■ What you will do
Only the lines with the string "Yield" are needed; return each of them from the entries below.

Revision comparison data:
┄┄┄┄┄┄┄┄┄┄┄┄┄┄┄┄┄┄┄┄

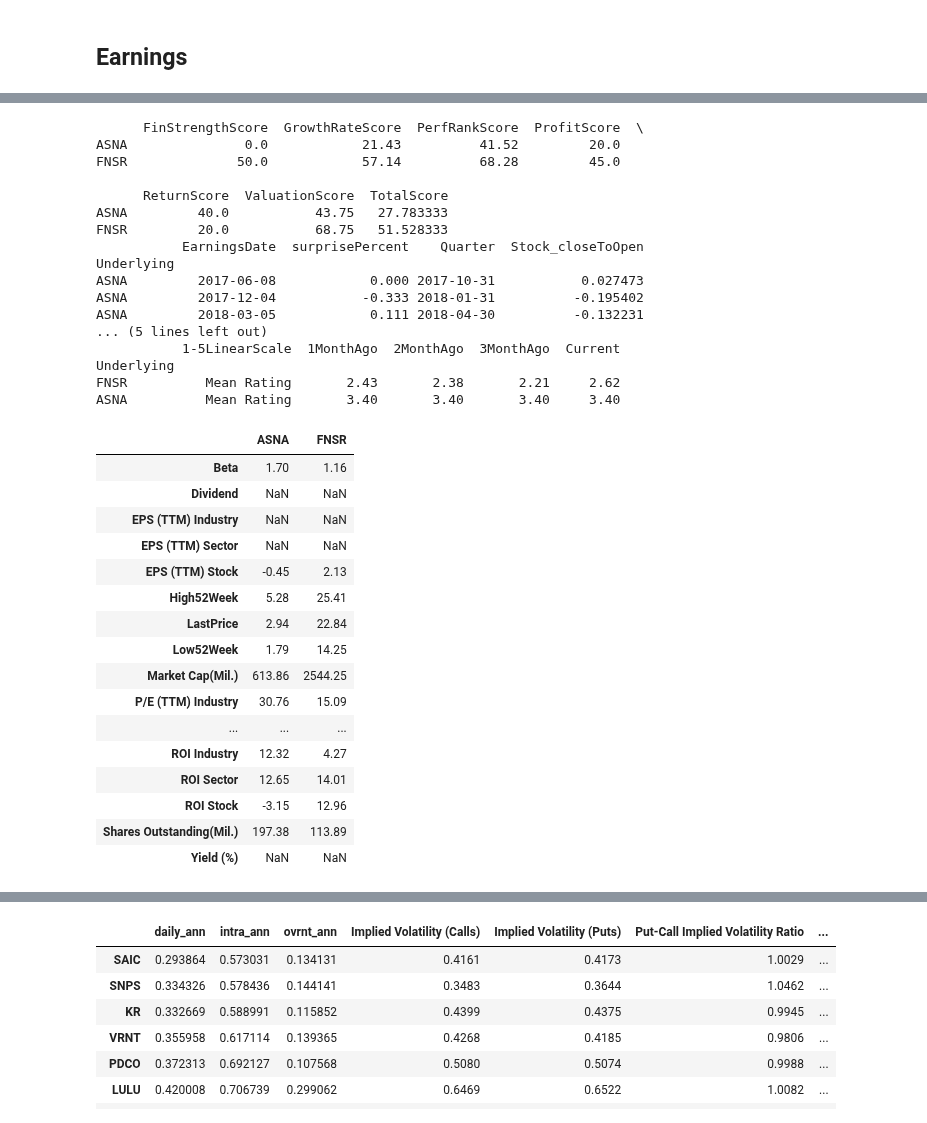
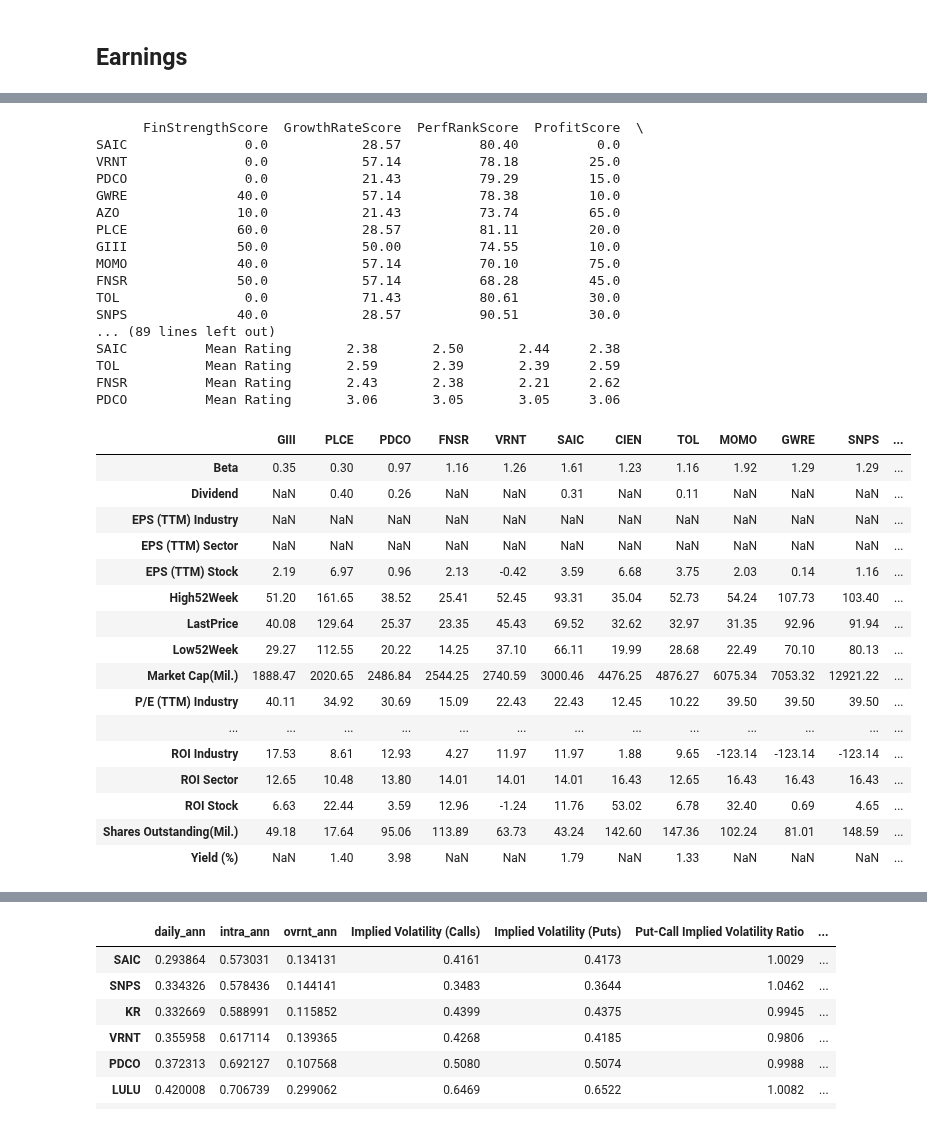
Before and after one commit to auto-d1dact/Trading, a Jupyter notebook: Notebooks/Daily Trading.ipynb, the cells around one changed output, grey strips where cells are left out. Saved outputs shown, nothing was run; the diff lists cells and outputs as text; code cells hidden in the pictures.

```diff
--- a/Notebooks/Daily Trading.ipynb
+++ b/Notebooks/Daily Trading.ipynb
@@ -443,55 +446,55 @@ further_reduce.join(curr_earnings[['Call Time','EarningsDate']], how = 'left').s
 | PLCE | 0.490269 | 0.694831 | 0.423102 | 0.4663 | 0.5031 | 1.0789 | ... |
 | PDCO | 0.415379 | 0.707282 | 0.147347 | 0.5365 | 0.5372 | 1.0013 | ... |
 # %%
-shorts = ['FNSR'] #further_reduce.index.tolist()
+shorts =  further_reduce.index.tolist()#['ASNA','DG','CONN', 'MOV', 'COUP'] #
 
-longs = ['ASNA']
+longs = []
 
 print(scores_df[scores_df.index.isin(shorts + longs)])
 print(eps_df[eps_df.Underlying.isin(shorts + longs)][['EarningsDate',
                                                       'surprisePercent',
                                                       'Underlying',
                                                       'Quarter',
                                                       'Stock_closeToOpen']].set_index('Underlying'))
 print(analyst_df[analyst_df.index.isin(shorts + longs)].sort_values('Current'))
 
 
 summary_df[summary_df.index.isin(shorts + longs)].T
 # %% [output]
       FinStrengthScore  GrowthRateScore  PerfRankScore  ProfitScore  \
-ASNA               0.0            21.43          41.52         20.0
+SAIC               0.0            28.57          80.40          0.0
+VRNT               0.0            57.14          78.18         25.0
+PDCO               0.0            21.43          79.29         15.0
+GWRE              40.0            57.14          78.38         10.0
+AZO               10.0            21.43          73.74         65.0
+PLCE              60.0            28.57          81.11         20.0
+GIII              50.0            50.00          74.55         10.0
+MOMO              40.0            57.14          70.10         75.0
 FNSR              50.0            57.14          68.28         45.0
-
-      ReturnScore  ValuationScore  TotalScore
-ASNA         40.0           43.75   27.783333
-FNSR         20.0           68.75   51.528333
-           EarningsDate  surprisePercent    Quarter  Stock_closeToOpen
-Underlying
-ASNA         2017-06-08            0.000 2017-10-31           0.027473
-ASNA         2017-12-04           -0.333 2018-01-31          -0.195402
-ASNA         2018-03-05            0.111 2018-04-30          -0.132231
-... (5 lines left out)
-           1-5LinearScale  1MonthAgo  2MonthAgo  3MonthAgo  Current
-Underlying
+TOL                0.0            71.43          80.61         30.0
+SNPS              40.0            28.57          90.51         30.0
+... (89 lines left out)
+SAIC          Mean Rating       2.38       2.50       2.44     2.38
+TOL           Mean Rating       2.59       2.39       2.39     2.59
 FNSR          Mean Rating       2.43       2.38       2.21     2.62
-ASNA          Mean Rating       3.40       3.40       3.40     3.40
+PDCO          Mean Rating       3.06       3.05       3.05     3.06
-|  | ASNA | FNSR |
-| Beta | 1.70 | 1.16 |
-| Dividend | NaN | NaN |
-| EPS (TTM) Industry | NaN | NaN |
-| EPS (TTM) Sector | NaN | NaN |
-| EPS (TTM) Stock | -0.45 | 2.13 |
-| High52Week | 5.28 | 25.41 |
-| LastPrice | 2.94 | 22.84 |
-| Low52Week | 1.79 | 14.25 |
-| Market Cap(Mil.) | 613.86 | 2544.25 |
-| P/E (TTM) Industry | 30.76 | 15.09 |
-| ... | ... | ... |
-| ROI Industry | 12.32 | 4.27 |
-| ROI Sector | 12.65 | 14.01 |
-| ROI Stock | -3.15 | 12.96 |
-| Shares Outstanding(Mil.) | 197.38 | 113.89 |
-| Yield (%) | NaN | NaN |
+|  | GIII | PLCE | PDCO | FNSR | VRNT | SAIC | CIEN | TOL | MOMO | GWRE | SNPS | ... |
+| Beta | 0.35 | 0.30 | 0.97 | 1.16 | 1.26 | 1.61 | 1.23 | 1.16 | 1.92 | 1.29 | 1.29 | ... |
+| Dividend | NaN | 0.40 | 0.26 | NaN | NaN | 0.31 | NaN | 0.11 | NaN | NaN | NaN | ... |
+| EPS (TTM) Industry | NaN | NaN | NaN | NaN | NaN | NaN | NaN | NaN | NaN | NaN | NaN | ... |
+| EPS (TTM) Sector | NaN | NaN | NaN | NaN | NaN | NaN | NaN | NaN | NaN | NaN | NaN | ... |
+| EPS (TTM) Stock | 2.19 | 6.97 | 0.96 | 2.13 | -0.42 | 3.59 | 6.68 | 3.75 | 2.03 | 0.14 | 1.16 | ... |
+| High52Week | 51.20 | 161.65 | 38.52 | 25.41 | 52.45 | 93.31 | 35.04 | 52.73 | 54.24 | 107.73 | 103.40 | ... |
+| LastPrice | 40.08 | 129.64 | 25.37 | 23.35 | 45.43 | 69.52 | 32.62 | 32.97 | 31.35 | 92.96 | 91.94 | ... |
+| Low52Week | 29.27 | 112.55 | 20.22 | 14.25 | 37.10 | 66.11 | 19.99 | 28.68 | 22.49 | 70.10 | 80.13 | ... |
+| Market Cap(Mil.) | 1888.47 | 2020.65 | 2486.84 | 2544.25 | 2740.59 | 3000.46 | 4476.25 | 4876.27 | 6075.34 | 7053.32 | 12921.22 | ... |
+| P/E (TTM) Industry | 40.11 | 34.92 | 30.69 | 15.09 | 22.43 | 22.43 | 12.45 | 10.22 | 39.50 | 39.50 | 39.50 | ... |
+| ... | ... | ... | ... | ... | ... | ... | ... | ... | ... | ... | ... | ... |
+| ROI Industry | 17.53 | 8.61 | 12.93 | 4.27 | 11.97 | 11.97 | 1.88 | 9.65 | -123.14 | -123.14 | -123.14 | ... |
+| ROI Sector | 12.65 | 10.48 | 13.80 | 14.01 | 14.01 | 14.01 | 16.43 | 12.65 | 16.43 | 16.43 | 16.43 | ... |
+| ROI Stock | 6.63 | 22.44 | 3.59 | 12.96 | -1.24 | 11.76 | 53.02 | 6.78 | 32.40 | 0.69 | 4.65 | ... |
+| Shares Outstanding(Mil.) | 49.18 | 17.64 | 95.06 | 113.89 | 63.73 | 43.24 | 142.60 | 147.36 | 102.24 | 81.01 | 148.59 | ... |
+| Yield (%) | NaN | 1.40 | 3.98 | NaN | NaN | 1.79 | NaN | 1.33 | NaN | NaN | NaN | ... |
 # %%
 # Writing to Excel
 os.chdir('C:\\Users\\Fang\\Desktop\\Python Trading\\Trading\\Data\\Historical Queries\\Earnings')
```
Also changed, not shown: parts of 14 cells of this notebook.
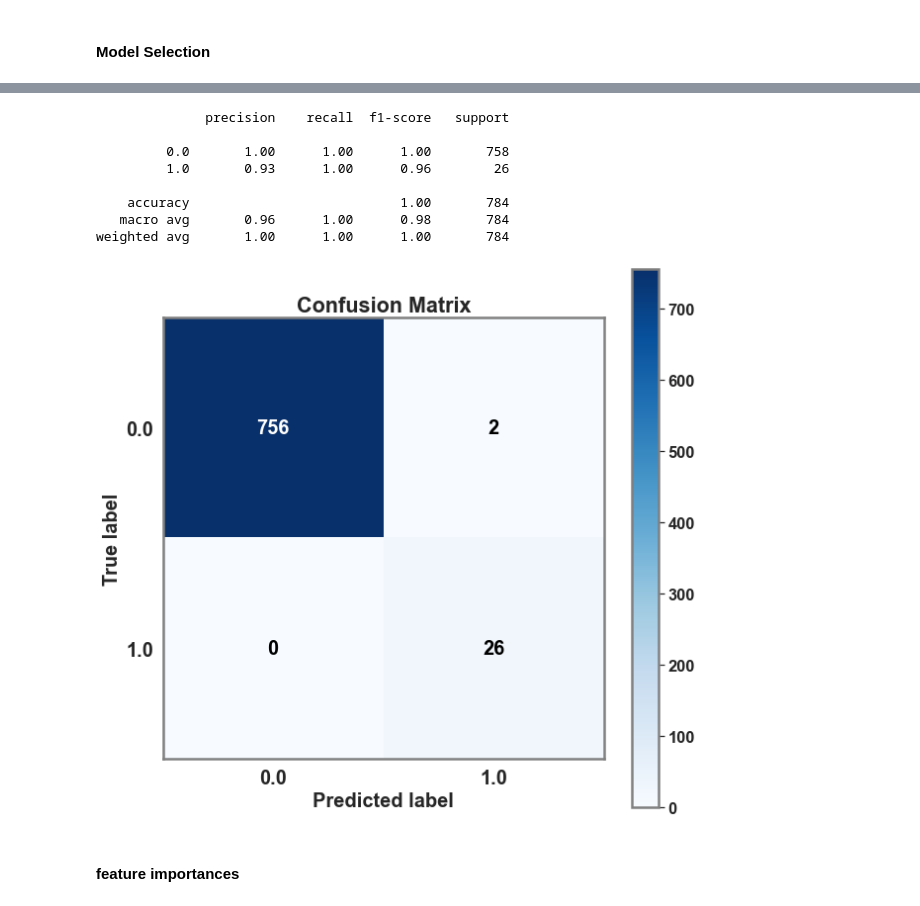
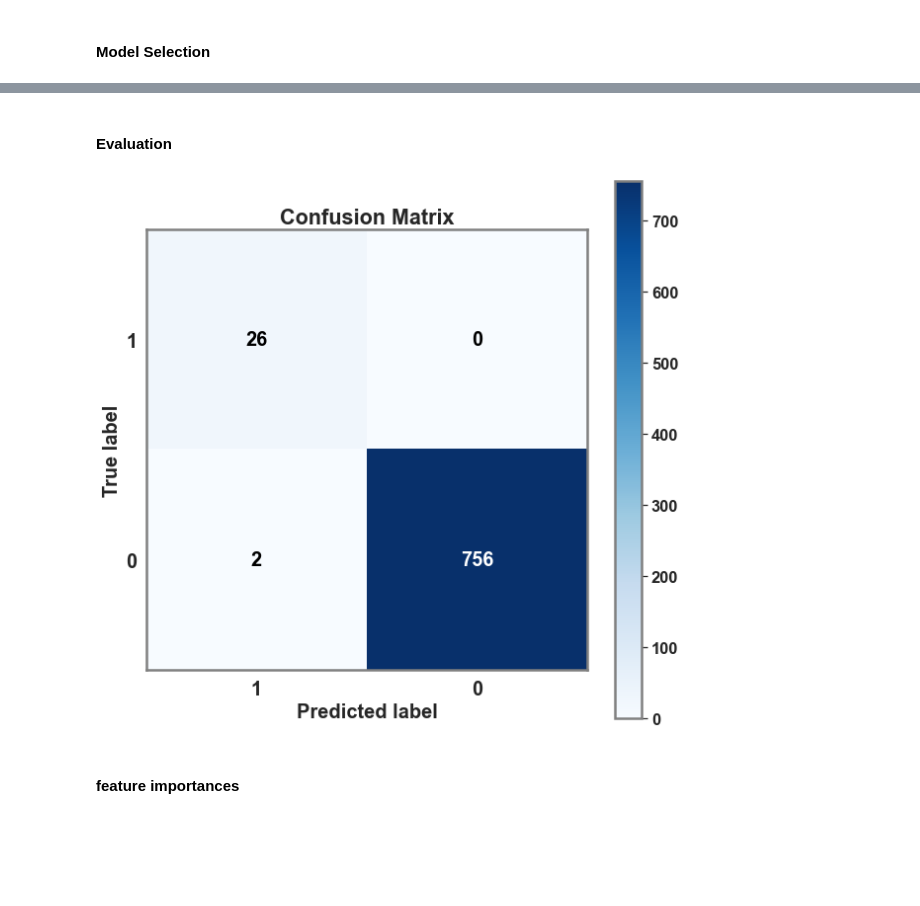
Before and after one commit to Karsten-Yan/ky-nf-capstone, a Jupyter notebook: pyberlin_demo.ipynb, the cells around one changed output, grey strips where cells are left out. Cells and saved outputs as stored; diff of their text form; code cells hidden in the pictures; blank space fills up the shorter version.

```diff
--- a/pyberlin_demo.ipynb
+++ b/pyberlin_demo.ipynb
@@ -467,4 +457,0 @@ model_xgb = make_pipeline(preprocessor_combined,xgb_clf)
-# %%
-grid_xgb = GridSearchCV(model_xgb, param_grid_xgb, scoring = "f1", return_train_score=False,n_jobs = -1,cv = cv_by_hand, verbose=3)
-grid_xgb.fit(X_finaltest_combined, y_finaltest_combined)
-print(grid_xgb.best_params_)
@@ -476,12 +458,2 @@ Fitting 4 folds for each of 1 candidates, totalling 4 fits
-# %%
-evaluation(grid_xgb, X_val_combined, y_val_combined)
-# %% [output]
-              precision    recall  f1-score   support
-
-         0.0       1.00      1.00      1.00       758
-         1.0       0.93      1.00      0.96        26
-
-    accuracy                           1.00       784
-   macro avg       0.96      1.00      0.98       784
-weighted avg       1.00      1.00      1.00       784
-[figure, removed]
+# %% [markdown]
+#### Evaluation
@@ -488,2 +463,10 @@ weighted avg       1.00      1.00      1.00       784
+# %%
+xgb_clf = make_pipeline(preprocessor_combined,xgb)
+xgb_clf.fit(X_finaltest_combined, y_finaltest_combined)
+y_pred = xgb_clf.predict(X_val_combined)
+# %%
+skplt.metrics.plot_confusion_matrix(y_val_combined, y_pred, labels=[1,0], figsize=(10,10), text_fontsize=20);
+# %% [output]
+[figure, added]
 # %% [markdown]
 #### feature importances
```
Also changed, not shown: parts of 29 cells of this notebook, 3 other files.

┄┄┄┄┄┄┄┄┄┄┄┄┄┄┄┄┄┄┄┄

■ Solution for this task
-| Yield (%) | NaN | NaN |
+| Yield (%) | NaN | 1.40 | 3.98 | NaN | NaN | 1.79 | NaN | 1.33 | NaN | NaN | NaN | ... |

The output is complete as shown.